BUJUMBURA, Burundi (AP) -- Hutu rebels shelled the capital Tuesday and fought by the hundreds with troops in the north, intensifying their war against Burundi's coup-installed military government.
Three mortar shells hit western Bujumbura, with one striking the University of Bujumbura campus.
There were no injuries in the brief afternoon attack, the first on the tiny African nation's capital since December 1995.
''The military pursued the rebels above the campus, but the rebels were very far from where the bombs fell, so they didn't find anyone,'' said Lt. Col. Isaie Nibizi, spokesman for the Tutsi-dominated military.
Fighting raged south of the northern city of Kayanza on Tuesday, one week after rebels launched a major offensive in the area. Nibizi said there were no exact casualty figures, but that ''many'' were dead, including the mayor of Gahomba village.
Residents said about 2,000 rebels are taking part in the attack, which has stopped traffic on the main road leading from Bujumbura to the northern half of the country and the Rwandan border.
The attack was launched last month from the Kibira National Forest, a rebel stronghold.
Ethnic violence has killed more than 150,000 people in Burundi since 1993, when Tutsi paratroopers assassinated the first democratically elected Hutu president.

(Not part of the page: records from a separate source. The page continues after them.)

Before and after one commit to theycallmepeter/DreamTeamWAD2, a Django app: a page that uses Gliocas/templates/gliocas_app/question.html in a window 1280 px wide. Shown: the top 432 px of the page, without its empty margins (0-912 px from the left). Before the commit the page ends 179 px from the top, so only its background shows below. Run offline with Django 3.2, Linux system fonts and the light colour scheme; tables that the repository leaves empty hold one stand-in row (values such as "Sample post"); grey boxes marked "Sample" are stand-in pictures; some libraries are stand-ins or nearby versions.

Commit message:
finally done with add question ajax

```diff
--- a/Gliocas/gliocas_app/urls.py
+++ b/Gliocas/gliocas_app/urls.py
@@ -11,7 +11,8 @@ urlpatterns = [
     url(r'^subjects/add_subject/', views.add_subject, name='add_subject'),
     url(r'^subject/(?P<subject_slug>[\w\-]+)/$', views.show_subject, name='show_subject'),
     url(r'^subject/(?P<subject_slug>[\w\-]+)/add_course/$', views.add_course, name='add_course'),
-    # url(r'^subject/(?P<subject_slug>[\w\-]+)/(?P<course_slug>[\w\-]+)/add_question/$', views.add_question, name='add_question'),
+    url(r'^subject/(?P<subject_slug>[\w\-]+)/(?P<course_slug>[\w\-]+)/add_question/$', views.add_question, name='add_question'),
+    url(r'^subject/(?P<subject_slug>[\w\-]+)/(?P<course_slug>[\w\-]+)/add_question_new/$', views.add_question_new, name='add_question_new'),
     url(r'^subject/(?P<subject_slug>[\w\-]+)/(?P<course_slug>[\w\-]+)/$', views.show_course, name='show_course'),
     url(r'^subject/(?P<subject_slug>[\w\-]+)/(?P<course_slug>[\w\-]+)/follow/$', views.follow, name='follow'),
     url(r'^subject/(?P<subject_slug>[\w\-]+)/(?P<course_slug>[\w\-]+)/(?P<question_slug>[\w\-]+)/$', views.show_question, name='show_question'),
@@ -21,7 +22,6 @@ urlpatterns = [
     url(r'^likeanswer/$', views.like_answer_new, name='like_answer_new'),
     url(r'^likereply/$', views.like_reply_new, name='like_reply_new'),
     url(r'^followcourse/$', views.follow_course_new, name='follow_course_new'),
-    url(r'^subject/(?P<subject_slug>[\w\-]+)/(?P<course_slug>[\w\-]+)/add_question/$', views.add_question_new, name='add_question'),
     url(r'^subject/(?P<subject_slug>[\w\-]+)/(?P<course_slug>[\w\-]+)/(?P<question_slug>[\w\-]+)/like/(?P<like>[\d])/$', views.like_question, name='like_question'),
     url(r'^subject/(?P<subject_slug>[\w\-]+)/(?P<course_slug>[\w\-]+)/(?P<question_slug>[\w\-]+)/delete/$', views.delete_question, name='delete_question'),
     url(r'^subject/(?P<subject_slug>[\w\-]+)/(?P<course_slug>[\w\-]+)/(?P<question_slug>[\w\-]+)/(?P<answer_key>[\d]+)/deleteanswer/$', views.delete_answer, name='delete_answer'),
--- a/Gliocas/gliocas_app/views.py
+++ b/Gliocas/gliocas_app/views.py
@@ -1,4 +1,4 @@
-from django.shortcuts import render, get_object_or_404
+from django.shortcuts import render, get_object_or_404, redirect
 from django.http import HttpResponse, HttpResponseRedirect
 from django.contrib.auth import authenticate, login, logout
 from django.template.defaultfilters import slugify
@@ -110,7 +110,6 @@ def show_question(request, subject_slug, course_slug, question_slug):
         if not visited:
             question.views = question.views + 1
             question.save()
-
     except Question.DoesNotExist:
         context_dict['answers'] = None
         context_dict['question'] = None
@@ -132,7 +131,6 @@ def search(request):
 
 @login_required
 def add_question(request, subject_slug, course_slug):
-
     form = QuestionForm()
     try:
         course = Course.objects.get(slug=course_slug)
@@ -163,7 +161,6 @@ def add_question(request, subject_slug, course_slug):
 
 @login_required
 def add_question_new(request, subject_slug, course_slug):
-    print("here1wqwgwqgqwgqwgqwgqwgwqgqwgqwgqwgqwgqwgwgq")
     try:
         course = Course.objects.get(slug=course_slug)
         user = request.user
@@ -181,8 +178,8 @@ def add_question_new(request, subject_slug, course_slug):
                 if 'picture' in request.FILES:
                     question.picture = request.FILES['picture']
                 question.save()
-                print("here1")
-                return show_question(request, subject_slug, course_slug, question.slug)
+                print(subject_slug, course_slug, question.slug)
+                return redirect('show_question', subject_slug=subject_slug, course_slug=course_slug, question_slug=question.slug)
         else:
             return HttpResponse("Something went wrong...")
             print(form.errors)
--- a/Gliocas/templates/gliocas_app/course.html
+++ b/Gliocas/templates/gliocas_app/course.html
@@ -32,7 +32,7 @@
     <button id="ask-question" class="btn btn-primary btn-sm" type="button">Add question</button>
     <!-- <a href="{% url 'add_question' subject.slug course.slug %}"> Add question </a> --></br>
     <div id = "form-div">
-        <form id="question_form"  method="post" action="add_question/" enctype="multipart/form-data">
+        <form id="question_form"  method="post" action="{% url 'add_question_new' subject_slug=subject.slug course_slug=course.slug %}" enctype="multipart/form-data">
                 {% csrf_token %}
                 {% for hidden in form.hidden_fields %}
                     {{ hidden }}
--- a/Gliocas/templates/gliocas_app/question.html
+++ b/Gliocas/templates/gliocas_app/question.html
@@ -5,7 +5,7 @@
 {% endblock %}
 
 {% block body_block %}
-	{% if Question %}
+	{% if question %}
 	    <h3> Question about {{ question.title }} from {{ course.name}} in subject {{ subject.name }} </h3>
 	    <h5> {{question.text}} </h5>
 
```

The coup attempt prompted the formation of Hutu rebel groups, which until now have been unable to maintain offensives against the army.
But the fighting near Kayanza, the destruction of a power line supplying electricity to Bujumbura and Tuesday's daylight attack seem to indicate the rebels are better organized than previously believed.
The military has been under extreme rebel pressure since Maj. Pierre Buyoya, a Tutsi, took power July 25 in a coup that drove the Hutu president to take shelter in the U.S. ambassador's residence.
=A9 Copyright 1996 The Associated Press